Please repeat the records exactly. The pictures are to be left out.

(Web page edit records)
********

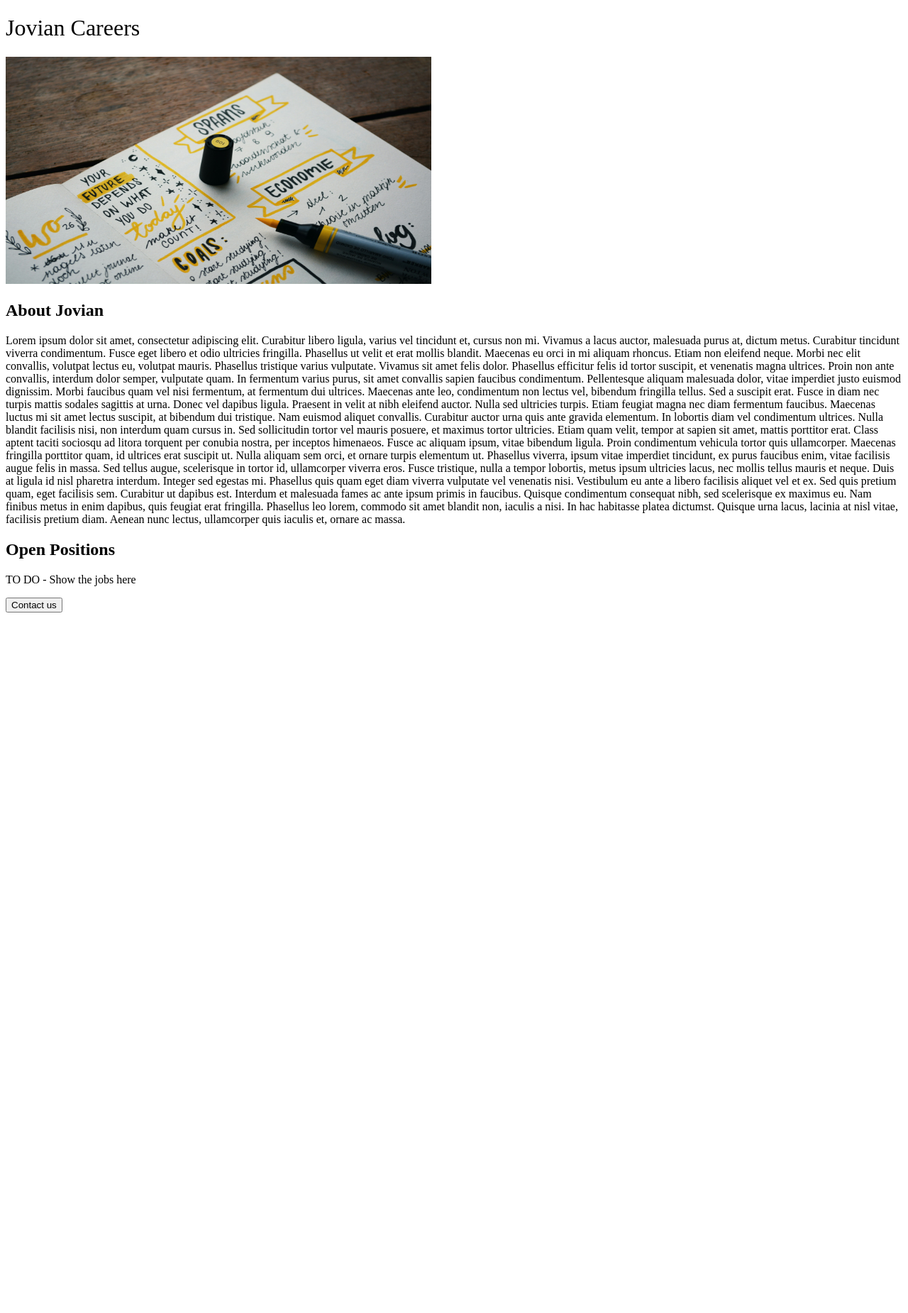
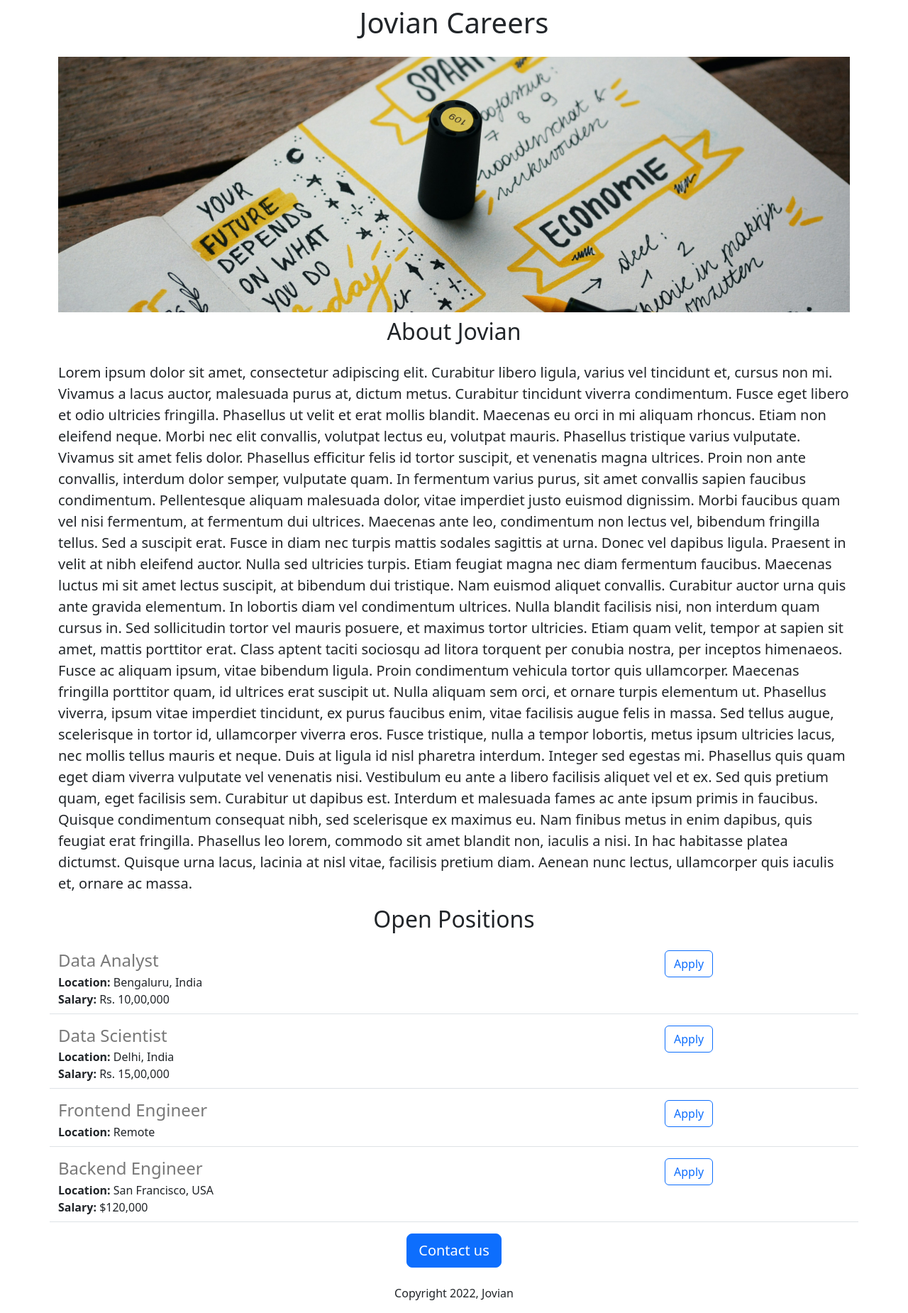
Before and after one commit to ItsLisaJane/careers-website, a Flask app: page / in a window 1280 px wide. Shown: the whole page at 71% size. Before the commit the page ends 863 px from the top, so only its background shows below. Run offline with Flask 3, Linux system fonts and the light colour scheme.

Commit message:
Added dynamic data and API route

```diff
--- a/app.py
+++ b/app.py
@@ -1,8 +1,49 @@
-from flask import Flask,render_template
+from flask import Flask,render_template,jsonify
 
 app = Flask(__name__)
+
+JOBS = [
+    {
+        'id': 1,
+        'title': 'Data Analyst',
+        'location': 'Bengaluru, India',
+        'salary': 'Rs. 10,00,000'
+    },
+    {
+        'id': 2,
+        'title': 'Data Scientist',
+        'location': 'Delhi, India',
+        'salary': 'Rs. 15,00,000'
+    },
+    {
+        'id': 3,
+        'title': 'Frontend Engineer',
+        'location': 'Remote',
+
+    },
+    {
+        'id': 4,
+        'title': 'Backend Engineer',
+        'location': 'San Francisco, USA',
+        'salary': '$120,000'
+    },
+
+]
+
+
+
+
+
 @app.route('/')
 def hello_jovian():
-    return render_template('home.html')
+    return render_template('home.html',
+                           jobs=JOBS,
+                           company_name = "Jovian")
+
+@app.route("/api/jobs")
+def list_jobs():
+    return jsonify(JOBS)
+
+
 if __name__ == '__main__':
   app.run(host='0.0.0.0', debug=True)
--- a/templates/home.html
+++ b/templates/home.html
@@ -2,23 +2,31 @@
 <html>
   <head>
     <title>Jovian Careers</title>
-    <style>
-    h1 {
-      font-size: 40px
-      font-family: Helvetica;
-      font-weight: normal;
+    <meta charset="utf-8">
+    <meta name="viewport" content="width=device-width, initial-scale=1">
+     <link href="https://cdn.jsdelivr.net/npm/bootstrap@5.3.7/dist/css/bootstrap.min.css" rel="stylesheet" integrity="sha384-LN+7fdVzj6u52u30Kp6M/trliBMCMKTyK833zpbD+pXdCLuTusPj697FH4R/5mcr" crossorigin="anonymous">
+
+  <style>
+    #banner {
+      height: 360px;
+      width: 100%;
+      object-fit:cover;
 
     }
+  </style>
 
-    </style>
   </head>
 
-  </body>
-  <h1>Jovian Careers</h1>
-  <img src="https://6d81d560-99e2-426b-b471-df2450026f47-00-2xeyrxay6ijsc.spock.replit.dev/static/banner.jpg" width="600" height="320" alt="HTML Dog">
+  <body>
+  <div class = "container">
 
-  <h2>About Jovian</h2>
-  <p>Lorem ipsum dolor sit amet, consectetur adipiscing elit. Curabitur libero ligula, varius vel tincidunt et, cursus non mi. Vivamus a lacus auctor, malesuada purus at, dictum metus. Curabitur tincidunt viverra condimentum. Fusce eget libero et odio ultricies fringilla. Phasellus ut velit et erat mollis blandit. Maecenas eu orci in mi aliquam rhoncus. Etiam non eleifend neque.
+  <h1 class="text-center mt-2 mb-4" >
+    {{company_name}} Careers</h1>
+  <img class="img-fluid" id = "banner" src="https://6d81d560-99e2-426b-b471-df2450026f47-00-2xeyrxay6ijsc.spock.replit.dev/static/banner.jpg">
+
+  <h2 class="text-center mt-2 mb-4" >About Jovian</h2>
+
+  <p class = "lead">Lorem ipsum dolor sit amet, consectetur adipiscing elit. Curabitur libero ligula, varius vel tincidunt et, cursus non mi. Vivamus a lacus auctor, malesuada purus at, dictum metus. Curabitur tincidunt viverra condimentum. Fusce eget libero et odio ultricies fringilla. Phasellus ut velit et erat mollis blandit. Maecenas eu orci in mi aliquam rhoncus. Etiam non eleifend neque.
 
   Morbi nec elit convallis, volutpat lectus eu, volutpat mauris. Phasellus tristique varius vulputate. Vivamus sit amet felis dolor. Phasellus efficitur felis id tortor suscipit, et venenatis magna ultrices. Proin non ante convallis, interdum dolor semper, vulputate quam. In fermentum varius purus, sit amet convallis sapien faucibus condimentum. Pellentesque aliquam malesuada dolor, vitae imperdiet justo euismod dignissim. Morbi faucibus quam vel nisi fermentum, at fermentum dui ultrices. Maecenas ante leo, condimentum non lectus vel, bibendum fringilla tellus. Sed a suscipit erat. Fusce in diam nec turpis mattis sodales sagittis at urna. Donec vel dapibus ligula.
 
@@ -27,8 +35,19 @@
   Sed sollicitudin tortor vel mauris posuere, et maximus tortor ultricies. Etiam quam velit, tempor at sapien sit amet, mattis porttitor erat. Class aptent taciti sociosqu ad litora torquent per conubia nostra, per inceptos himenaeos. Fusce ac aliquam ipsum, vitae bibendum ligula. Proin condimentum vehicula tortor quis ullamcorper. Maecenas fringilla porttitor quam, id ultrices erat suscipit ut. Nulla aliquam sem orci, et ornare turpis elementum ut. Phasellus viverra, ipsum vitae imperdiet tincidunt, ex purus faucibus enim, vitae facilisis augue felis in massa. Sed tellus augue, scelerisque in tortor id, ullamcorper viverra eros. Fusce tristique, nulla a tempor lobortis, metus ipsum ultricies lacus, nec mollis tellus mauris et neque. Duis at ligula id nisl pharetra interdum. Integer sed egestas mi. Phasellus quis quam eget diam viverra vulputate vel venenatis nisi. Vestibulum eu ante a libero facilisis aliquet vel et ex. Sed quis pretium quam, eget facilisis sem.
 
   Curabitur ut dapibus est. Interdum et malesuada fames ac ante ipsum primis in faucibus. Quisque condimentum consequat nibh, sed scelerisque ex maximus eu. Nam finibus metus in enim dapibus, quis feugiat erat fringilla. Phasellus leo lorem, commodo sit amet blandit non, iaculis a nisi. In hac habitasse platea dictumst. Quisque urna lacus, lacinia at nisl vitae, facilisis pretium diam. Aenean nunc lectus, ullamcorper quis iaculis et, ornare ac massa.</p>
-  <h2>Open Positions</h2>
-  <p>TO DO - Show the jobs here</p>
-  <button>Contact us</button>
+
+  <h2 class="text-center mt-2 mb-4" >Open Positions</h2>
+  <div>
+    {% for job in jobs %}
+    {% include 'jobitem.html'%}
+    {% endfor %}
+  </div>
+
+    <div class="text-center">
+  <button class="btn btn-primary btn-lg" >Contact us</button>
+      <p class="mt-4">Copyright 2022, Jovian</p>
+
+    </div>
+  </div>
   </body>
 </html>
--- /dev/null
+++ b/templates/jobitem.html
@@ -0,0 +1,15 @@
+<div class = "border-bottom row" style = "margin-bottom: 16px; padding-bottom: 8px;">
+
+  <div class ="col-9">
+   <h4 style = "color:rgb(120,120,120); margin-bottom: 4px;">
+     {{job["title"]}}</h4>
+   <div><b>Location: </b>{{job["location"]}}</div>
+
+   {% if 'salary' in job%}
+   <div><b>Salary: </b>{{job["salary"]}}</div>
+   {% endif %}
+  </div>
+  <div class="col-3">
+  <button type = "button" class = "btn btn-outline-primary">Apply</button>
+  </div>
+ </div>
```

********

**Finished exercise:**
Before and after one commit to ItsLisaJane/careers-website, a Flask app: page / in a window 1280 px wide. Shown: the whole page at 71% size. Before the commit the page ends 863 px from the top, so only its background shows below. Run offline with Flask 3, Linux system fonts and the light colour scheme.

Commit message:
Added dynamic data and API route

```diff
--- a/app.py
+++ b/app.py
@@ -1,8 +1,49 @@
-from flask import Flask,render_template
+from flask import Flask,render_template,jsonify
 
 app = Flask(__name__)
+
+JOBS = [
+    {
+        'id': 1,
+        'title': 'Data Analyst',
+        'location': 'Bengaluru, India',
+        'salary': 'Rs. 10,00,000'
+    },
+    {
+        'id': 2,
+        'title': 'Data Scientist',
+        'location': 'Delhi, India',
+        'salary': 'Rs. 15,00,000'
+    },
+    {
+        'id': 3,
+        'title': 'Frontend Engineer',
+        'location': 'Remote',
+
+    },
+    {
+        'id': 4,
+        'title': 'Backend Engineer',
+        'location': 'San Francisco, USA',
+        'salary': '$120,000'
+    },
+
+]
+
+
+
+
+
 @app.route('/')
 def hello_jovian():
-    return render_template('home.html')
+    return render_template('home.html',
+                           jobs=JOBS,
+                           company_name = "Jovian")
+
+@app.route("/api/jobs")
+def list_jobs():
+    return jsonify(JOBS)
+
+
 if __name__ == '__main__':
   app.run(host='0.0.0.0', debug=True)
--- a/templates/home.html
+++ b/templates/home.html
@@ -2,23 +2,31 @@
 <html>
   <head>
     <title>Jovian Careers</title>
-    <style>
-    h1 {
-      font-size: 40px
-      font-family: Helvetica;
-      font-weight: normal;
+    <meta charset="utf-8">
+    <meta name="viewport" content="width=device-width, initial-scale=1">
+     <link href="https://cdn.jsdelivr.net/npm/bootstrap@5.3.7/dist/css/bootstrap.min.css" rel="stylesheet" integrity="sha384-LN+7fdVzj6u52u30Kp6M/trliBMCMKTyK833zpbD+pXdCLuTusPj697FH4R/5mcr" crossorigin="anonymous">
+
+  <style>
+    #banner {
+      height: 360px;
+      width: 100%;
+      object-fit:cover;
 
     }
+  </style>
 
-    </style>
   </head>
 
-  </body>
-  <h1>Jovian Careers</h1>
-  <img src="https://6d81d560-99e2-426b-b471-df2450026f47-00-2xeyrxay6ijsc.spock.replit.dev/static/banner.jpg" width="600" height="320" alt="HTML Dog">
+  <body>
+  <div class = "container">
 
-  <h2>About Jovian</h2>
-  <p>Lorem ipsum dolor sit amet, consectetur adipiscing elit. Curabitur libero ligula, varius vel tincidunt et, cursus non mi. Vivamus a lacus auctor, malesuada purus at, dictum metus. Curabitur tincidunt viverra condimentum. Fusce eget libero et odio ultricies fringilla. Phasellus ut velit et erat mollis blandit. Maecenas eu orci in mi aliquam rhoncus. Etiam non eleifend neque.
+  <h1 class="text-center mt-2 mb-4" >
+    {{company_name}} Careers</h1>
+  <img class="img-fluid" id = "banner" src="https://6d81d560-99e2-426b-b471-df2450026f47-00-2xeyrxay6ijsc.spock.replit.dev/static/banner.jpg">
+
+  <h2 class="text-center mt-2 mb-4" >About Jovian</h2>
+
+  <p class = "lead">Lorem ipsum dolor sit amet, consectetur adipiscing elit. Curabitur libero ligula, varius vel tincidunt et, cursus non mi. Vivamus a lacus auctor, malesuada purus at, dictum metus. Curabitur tincidunt viverra condimentum. Fusce eget libero et odio ultricies fringilla. Phasellus ut velit et erat mollis blandit. Maecenas eu orci in mi aliquam rhoncus. Etiam non eleifend neque.
 
   Morbi nec elit convallis, volutpat lectus eu, volutpat mauris. Phasellus tristique varius vulputate. Vivamus sit amet felis dolor. Phasellus efficitur felis id tortor suscipit, et venenatis magna ultrices. Proin non ante convallis, interdum dolor semper, vulputate quam. In fermentum varius purus, sit amet convallis sapien faucibus condimentum. Pellentesque aliquam malesuada dolor, vitae imperdiet justo euismod dignissim. Morbi faucibus quam vel nisi fermentum, at fermentum dui ultrices. Maecenas ante leo, condimentum non lectus vel, bibendum fringilla tellus. Sed a suscipit erat. Fusce in diam nec turpis mattis sodales sagittis at urna. Donec vel dapibus ligula.
 
@@ -27,8 +35,19 @@
   Sed sollicitudin tortor vel mauris posuere, et maximus tortor ultricies. Etiam quam velit, tempor at sapien sit amet, mattis porttitor erat. Class aptent taciti sociosqu ad litora torquent per conubia nostra, per inceptos himenaeos. Fusce ac aliquam ipsum, vitae bibendum ligula. Proin condimentum vehicula tortor quis ullamcorper. Maecenas fringilla porttitor quam, id ultrices erat suscipit ut. Nulla aliquam sem orci, et ornare turpis elementum ut. Phasellus viverra, ipsum vitae imperdiet tincidunt, ex purus faucibus enim, vitae facilisis augue felis in massa. Sed tellus augue, scelerisque in tortor id, ullamcorper viverra eros. Fusce tristique, nulla a tempor lobortis, metus ipsum ultricies lacus, nec mollis tellus mauris et neque. Duis at ligula id nisl pharetra interdum. Integer sed egestas mi. Phasellus quis quam eget diam viverra vulputate vel venenatis nisi. Vestibulum eu ante a libero facilisis aliquet vel et ex. Sed quis pretium quam, eget facilisis sem.
 
   Curabitur ut dapibus est. Interdum et malesuada fames ac ante ipsum primis in faucibus. Quisque condimentum consequat nibh, sed scelerisque ex maximus eu. Nam finibus metus in enim dapibus, quis feugiat erat fringilla. Phasellus leo lorem, commodo sit amet blandit non, iaculis a nisi. In hac habitasse platea dictumst. Quisque urna lacus, lacinia at nisl vitae, facilisis pretium diam. Aenean nunc lectus, ullamcorper quis iaculis et, ornare ac massa.</p>
-  <h2>Open Positions</h2>
-  <p>TO DO - Show the jobs here</p>
-  <button>Contact us</button>
+
+  <h2 class="text-center mt-2 mb-4" >Open Positions</h2>
+  <div>
+    {% for job in jobs %}
+    {% include 'jobitem.html'%}
+    {% endfor %}
+  </div>
+
+    <div class="text-center">
+  <button class="btn btn-primary btn-lg" >Contact us</button>
+      <p class="mt-4">Copyright 2022, Jovian</p>
+
+    </div>
+  </div>
   </body>
 </html>
--- /dev/null
+++ b/templates/jobitem.html
@@ -0,0 +1,15 @@
+<div class = "border-bottom row" style = "margin-bottom: 16px; padding-bottom: 8px;">
+
+  <div class ="col-9">
+   <h4 style = "color:rgb(120,120,120); margin-bottom: 4px;">
+     {{job["title"]}}</h4>
+   <div><b>Location: </b>{{job["location"]}}</div>
+
+   {% if 'salary' in job%}
+   <div><b>Salary: </b>{{job["salary"]}}</div>
+   {% endif %}
+  </div>
+  <div class="col-3">
+  <button type = "button" class = "btn btn-outline-primary">Apply</button>
+  </div>
+ </div>
```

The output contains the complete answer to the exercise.